Nothing but the pictures should be left out when the entries below are duplicated.

***

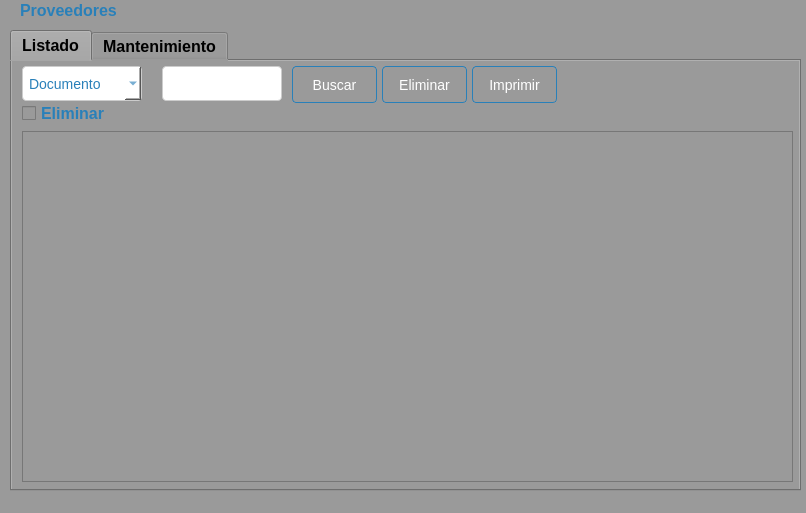
CodeDrTech/DevelopPython, file Sistema de ventas/ui/FrmProveedor.ui: the form before one commit.
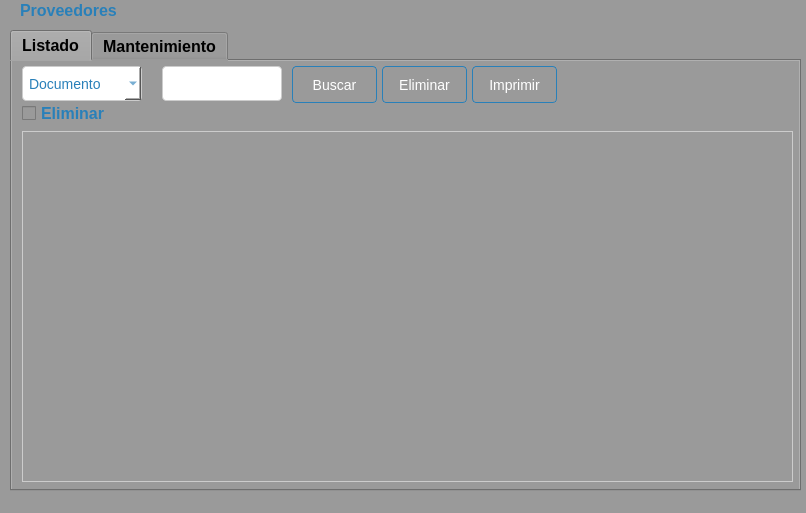
The form after the commit.

The edit to the form file:
```diff
--- a/Sistema de ventas/ui/FrmProveedor.ui
+++ b/Sistema de ventas/ui/FrmProveedor.ui
@@ -304,6 +304,53 @@
         <height>351</height>
        </rect>
       </property>
+      <property name="styleSheet">
+       <string notr="true">QTableView {
+    background-color: #9a9a9a;
+    border: 1px solid #cccccc;
+    selection-background-color: #3498db;
+    selection-color: #ffffff;
+}
+
+QTableView QHeaderView {
+    background-color: #d3d3d3;
+    color: #333333;
+    border: none;
+}
+
+QTableView QHeaderView::section {
+    background-color: #bbbbbb;
+    color: #333333;
+    padding: 6px;
+    border: 1px solid #cccccc;
+}
+
+QTableView QHeaderView::section:checked {
+    background-color: #3498db;
+    color: #ffffff;
+}
+
+QTableView::item {
+    padding: 6px;
+}
+
+QTableView::item:selected {
+    background-color: #3498db;
+    color: #ffffff;
+}
+
+QTableView::item:focus {
+    background-color: #3498db;
+    color: #ffffff;
+    outline: none;
+}
+
+QTableView::item:hover {
+    background-color: #d3d3d3;
+    color: #333333;
+}
+</string>
+      </property>
      </widget>
      <widget class="QComboBox" name="comboBox">
       <property name="geometry">
```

***

> [Result]:
CodeDrTech/DevelopPython, file Sistema de ventas/ui/FrmProveedor.ui: the form before one commit.
The form after the commit.

The edit to the form file:
```diff
--- a/Sistema de ventas/ui/FrmProveedor.ui
+++ b/Sistema de ventas/ui/FrmProveedor.ui
@@ -304,6 +304,53 @@
         <height>351</height>
        </rect>
       </property>
+      <property name="styleSheet">
+       <string notr="true">QTableView {
+    background-color: #9a9a9a;
+    border: 1px solid #cccccc;
+    selection-background-color: #3498db;
+    selection-color: #ffffff;
+}
+
+QTableView QHeaderView {
+    background-color: #d3d3d3;
+    color: #333333;
+    border: none;
+}
+
+QTableView QHeaderView::section {
+    background-color: #bbbbbb;
+    color: #333333;
+    padding: 6px;
+    border: 1px solid #cccccc;
+}
+
+QTableView QHeaderView::section:checked {
+    background-color: #3498db;
+    color: #ffffff;
+}
+
+QTableView::item {
+    padding: 6px;
+}
+
+QTableView::item:selected {
+    background-color: #3498db;
+    color: #ffffff;
+}
+
+QTableView::item:focus {
+    background-color: #3498db;
+    color: #ffffff;
+    outline: none;
+}
+
+QTableView::item:hover {
+    background-color: #d3d3d3;
+    color: #333333;
+}
+</string>
+      </property>
      </widget>
      <widget class="QComboBox" name="comboBox">
       <property name="geometry">
```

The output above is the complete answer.